Retired Oklahoma City police lieutenant volunteers as chaplain
Nearly 20 years ago, Dennis Frazier traded his police badge for a clerical collar.
Frazier, 73, retired as a lieutenant from the Oklahoma City Police Department in 1997 after 25 years of service. In 1999, he was ordained as a deacon in the Roman Catholic Church, he said.
Today, Frazier serves as a volunteer police chaplain for the police department as well as a hospital chaplain on behalf of the Archdiocese of Oklahoma City.
He also serves as a hospital chaplain, responding to calls across the Oklahoma City metro. He takes sacraments of the church to patients, often baptizing or bringing them back into the church in their final hours.
"If people can't come to church, the church should come to them," he said.
Raised as a Southern Baptist, he converted to Catholicism in the early 1980s after marrying his wife, Dianne, in 1976.
Frazier's mother and mother-in-law both died of cancer, so his empathy toward the sick led him to become a deacon after he retired from the police force.
"Police work is about helping people, and so is the deaconate," Frazier said.
Frazier recalled a time when he was making the rounds of Integris Baptist hospital, he felt compelled to take a different path than he normally would. He'd been up and down the same empty hallway twice when he happened upon a young woman. The woman's mother was a Stage 4 cancer patient, and she asked if he was Catholic clergy. When Frazier told her that he was a deacon, she asked to come in and pray with her mother.
During the visit, he noticed numbers tattooed on the woman's arm. Frazier asked about the tattoo, and the woman explained she had been imprisoned at Auschwitz as a young girl.
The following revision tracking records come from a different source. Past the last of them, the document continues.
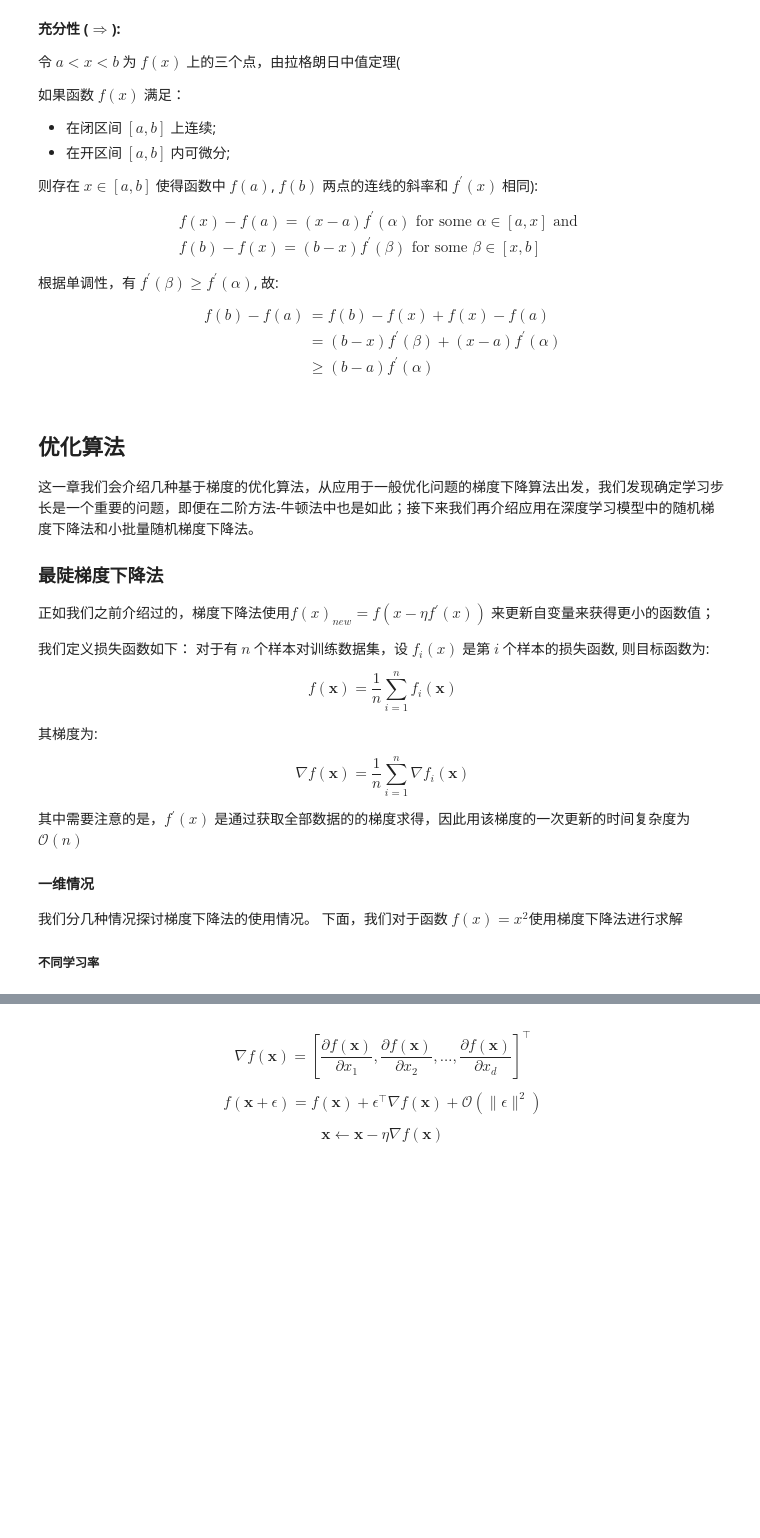
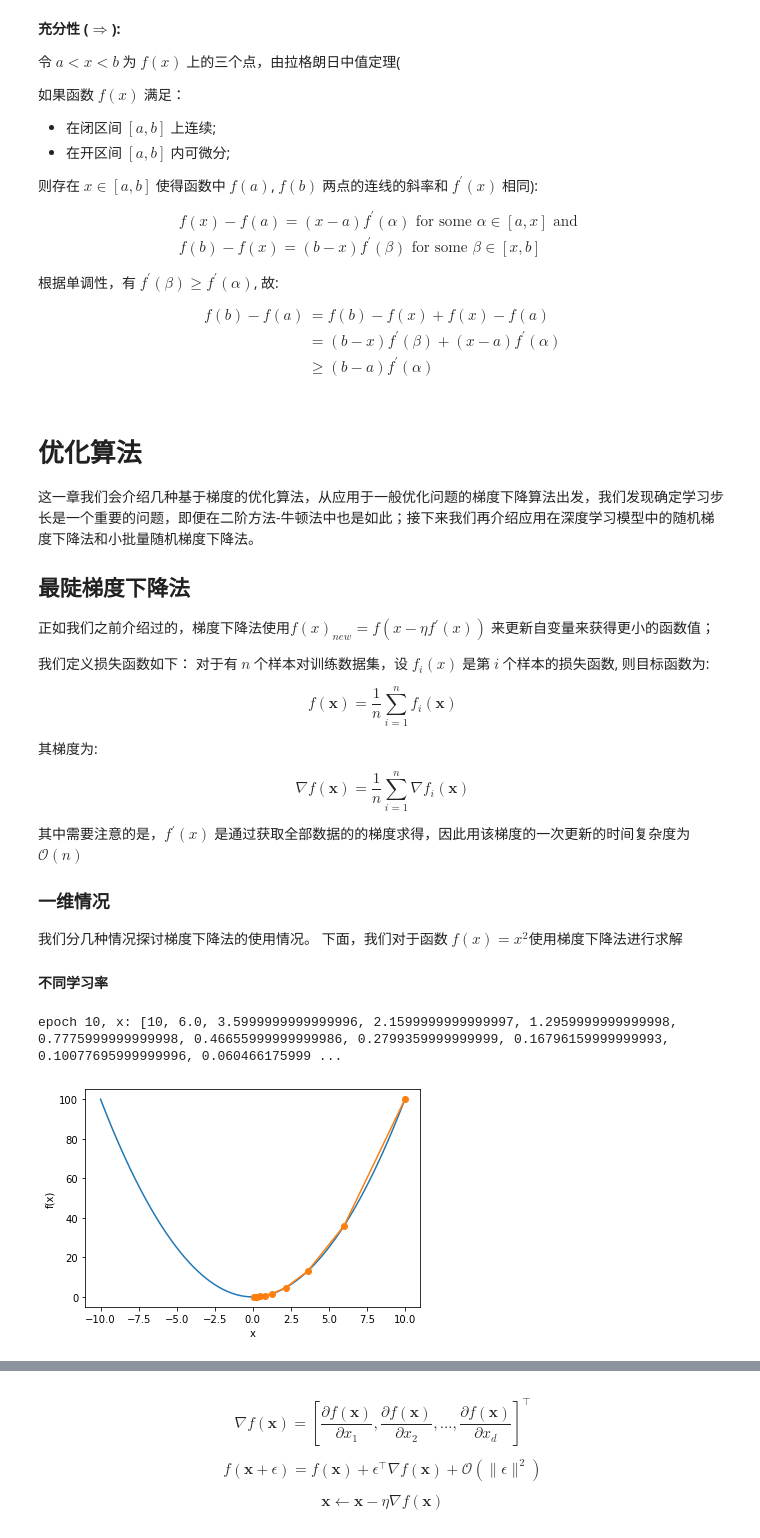
Before and after one commit to shiyutang/DL-Prep, a Jupyter notebook: 03_DL_knowledge/优化.ipynb, the cells around one changed output, grey strips where cells are left out. Cells and saved outputs as stored; diff of their text form; code cells hidden in the pictures; blank space fills up the shorter version.

```diff
--- a/03_DL_knowledge/优化.ipynb
+++ b/03_DL_knowledge/优化.ipynb
@@ -203,10 +223,10 @@ $$
 \begin{aligned} f(b)-f(a) &=f(b)-f(x)+f(x)-f(a) \\ &=(b-x) f^{\prime}(\beta)+(x-a) f^{\prime}(\alpha) \\ & \geq(b-a) f^{\prime}(\alpha) \end{aligned}
 $$
 # %% [markdown]
-## 优化算法
+# 优化算法
 这一章我们会介绍几种基于梯度的优化算法，从应用于一般优化问题的梯度下降算法出发，我们发现确定学习步长是一个重要的问题，即便在二阶方法-牛顿法中也是如此；接下来我们再介绍应用在深度学习模型中的随机梯度下降法和小批量随机梯度下降法。
 
-### 最陡梯度下降法
+## 最陡梯度下降法
 正如我们之前介绍过的，梯度下降法使用$f(x)_{new} = f(x - \eta f{^\prime}(x) )$ 来更新自变量来获得更小的函数值；
 
 我们定义损失函数如下：
@@ -224,24 +244,40 @@ $$
 
 其中需要注意的是，$f{^\prime}(x)$ 是通过获取全部数据的的梯度求得，因此用该梯度的一次更新的时间复杂度为 $\mathcal{O}(n)$
 
-#### 一维情况
+### 一维情况
 我们分几种情况探讨梯度下降法的使用情况。 下面，我们对于函数 $f(x) = x^2 $使用梯度下降法进行求解
 
-##### 不同学习率
+#### 不同学习率
 # %%
+from matplotlib import pyplot as plt
+
+def show_trace(res, f, n=None):
+    if n is None:
+        n = max(abs(min(res)), abs(max(res)))
+    f_line = np.arange(-n, n, 0.01)
+    plt.plot(f_line, [f(x) for x in f_line], '-')
+    plt.plot(res, [f(x) for x in res], '-o')
+    plt.xlabel('x')
+    plt.ylabel('f(x)')
+
 def f(x):
     return x**2  # Objective function
 
 def gradf(x):
     return 2 * x  # Its derivative
 
 def gd(eta):
     x = 10
     results = [x]
     for i in range(10):
         x -= eta * gradf(x)
         results.append(x)
-    print('epoch 10, x:', x)
+    print('epoch 10, x:', results)
     return results
 
 res = gd(0.2)  # learning rate is 0.2
+
+show_trace(res, f)
+# %% [output]
+epoch 10, x: [10, 6.0, 3.5999999999999996, 2.1599999999999997, 1.2959999999999998, 0.7775999999999998, 0.46655999999999986, 0.2799359999999999, 0.16796159999999993, 0.10077695999999996, 0.060466175999 ...
+[figure, added]
```
Also changed, not shown: parts of 41 cells of this notebook.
After the war, she was taken to an orphanage run by Catholic nuns and converted, Frazier said.
"It's funny how the Holy Spirit works," Frazier said. "People can't orchestrate those things. Only God can."
As police chaplain, he attends lineups for officers starting their shifts and speaks to them privately if there's something they wish to discuss, he said.
Frazier describes his work with police as a "ministry of presence," leading prayers before police hit the streets for their shifts and offering spiritual guidance to officers. As a 20-year veteran of the department's tactical team, he also knows what kind of stress they endure, and he accompanies them whenever they are called to a scene, he said.
"They know I'm there praying for them," Frazier said.
He said it's not uncommon for him to drive 1,500 miles a month in his role as deacon.
Frazier said he is starting to slow down after nearly a half-century of service to his fellowman. He's taking a vacation to Rome this fall.
But he's not ready to quit being a chaplain just yet.
"It's kind of like police work. It's a calling," he said. "The Holy Spirit nudges you, and if you're receptive, you take it on."